From 1999 to 2009, the CGM Focus Fund managed by Ken Heebner produced a compounded return of 18% per annum. However, during that decade the fund’s average investor lost 11%, according to a recent study. How could that possibly happen? Most investors bought the fund after periods of strong performance and sold the fund when performance was down. Meanwhile, Ken Heebner stuck to his knitting and did great work. Sadly, most of the investors in the fund were not helped by his efforts. If this sounds like a familiar tale, it is because of investors’ increasing lack of patience.
Imagine an investment opportunity that will beat the market by 10% every year on average over the next 10 years. Here is the catch: you will have to “pay” for the outperformance with psychological pain. There will be several years of underperformance mixed into that 10-year period. “No big deal,” you might say now. In practice, however, most investors cannot stomach the pain once it moves from theoretical possibility to their actual brokerage statement. They reach their pain threshold and sell at just the wrong time, when things feel worst, eventually to buy back well after an optimal entry point.

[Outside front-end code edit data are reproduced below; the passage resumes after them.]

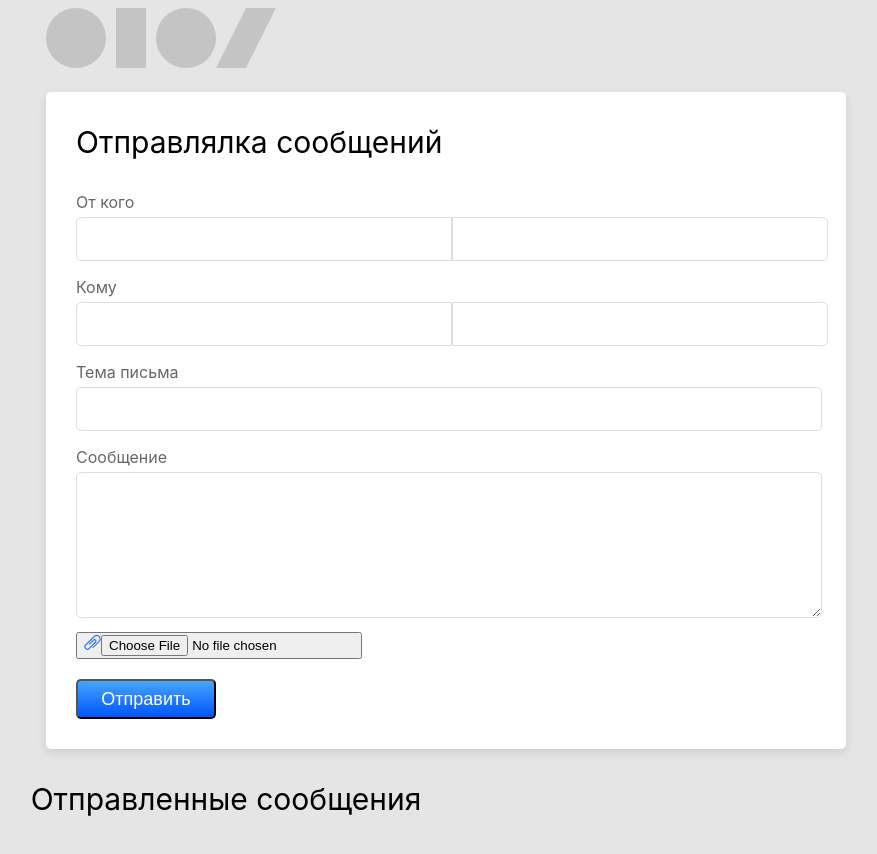
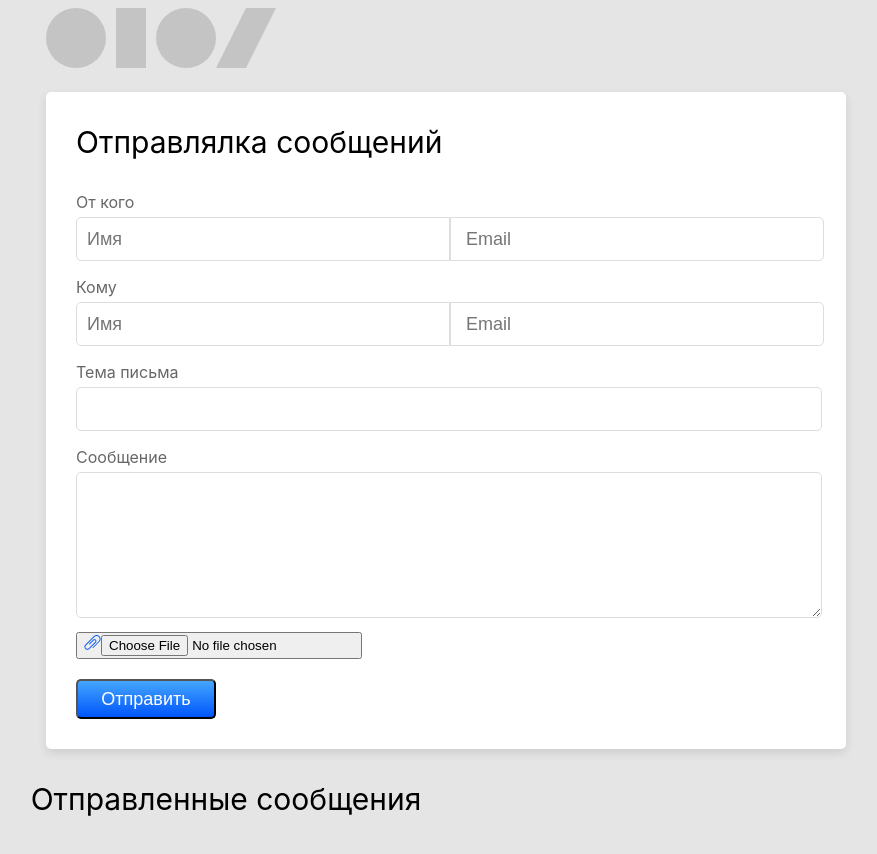
Before and after one commit to veronga/letter, a React (Create React App) app: page / in a window 1280 px wide. Shown: the top 854 px of the page, without its empty margins (190-1067 px from the left). Built offline with nearby package versions, Linux system fonts and the light colour scheme.

Commit message:
fixed minor bugs

```diff
--- a/src/App.css
+++ b/src/App.css
@@ -6,7 +6,6 @@
 
 .main-box {
   width: 800px;
-
   margin-top: 20px;
   background-color: #ffffff;
   border-radius: 5px;
--- a/src/App.js
+++ b/src/App.js
@@ -14,13 +14,13 @@ function App() {
       <Logo />
       <div className="main-box">
         <p className="text-mess">Отправлялка сообщений</p>
-        <Text title={"От кого"} />
+        <Text title="От кого" />
         <InputEmail />
-        <Text title={"Кому"} />
+        <Text title="Кому" />
         <InputEmail />
-        <Text title={"Тема письма"} />
+        <Text title="Тема письма" />
         <InputTheme />
-        <Text title={"Сообщение"} />
+        <Text title="Сообщение" />
         <InputMessage />
         <ButtonAttach />
         <Button />
--- a/src/components/InputEmail/index.js
+++ b/src/components/InputEmail/index.js
@@ -4,8 +4,19 @@ import "./style.css";
 function InputEmail() {
   return (
     <div className="input-cont">
-      <input type="text" name="name" className="input-cont-left" />
-      <input type="text" name="email" className="input-cont-right" />
+      <input
+        type="text"
+        name="name"
+        className="input-cont-left"
+        placeholder="Имя"
+      />
+      <input
+        type="text"
+        name="email"
+        className="input-cont-right"
+        placeholder=" Email"
+        autocomplete="off"
+      />
     </div>
   );
 }
--- a/src/components/InputEmail/style.css
+++ b/src/components/InputEmail/style.css
@@ -3,17 +3,21 @@
 }
 
 .input-cont-left {
-  width: 370px;
+  width: 360px;
   height: 40px;
   border-top-left-radius: 5px;
   border-bottom-left-radius: 5px;
   border: 1px solid #dddddd;
+  padding-left: 10px;
+  font-size: 18px;
 }
 
 .input-cont-right {
-  width: 370px;
+  width: 360px;
   height: 40px;
   border-top-right-radius: 5px;
   border-bottom-right-radius: 5px;
   border: 1px solid #dddddd;
+  padding-left: 10px;
+  font-size: 18px;
 }
```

Investors suffer from several critical psychological biases. Regret avoidance, known more commonly as fear of missing out, is one of the worst. This psychological bias manifests itself in trading turnover, and is apparently getting worse among investors. Investors are holding stocks for less and less time as the graph below shows.
In days gone by, investors were just as vulnerable to regret avoidance as today. However, with 24/7 availability of real-time information and constant focus on the indices, the grass can look greener much more often, simply by frequent comparison. Investors are constantly jumping in and out to try to not miss the latest or hottest opportunity, and tend to feel disappointed when they miss out on potential gains. Investment cycles and fads often change. The winners exercise patience and conviction whereas those who chase the fads and enter late end up constantly chasing the previous years’ winners to no avail. Denver Investments believes in holding stocks for a period of time that tracks improving corporate performance, something that is usually measured in years, not months. Indeed, it appears as if “investors” these days are acting more like traders.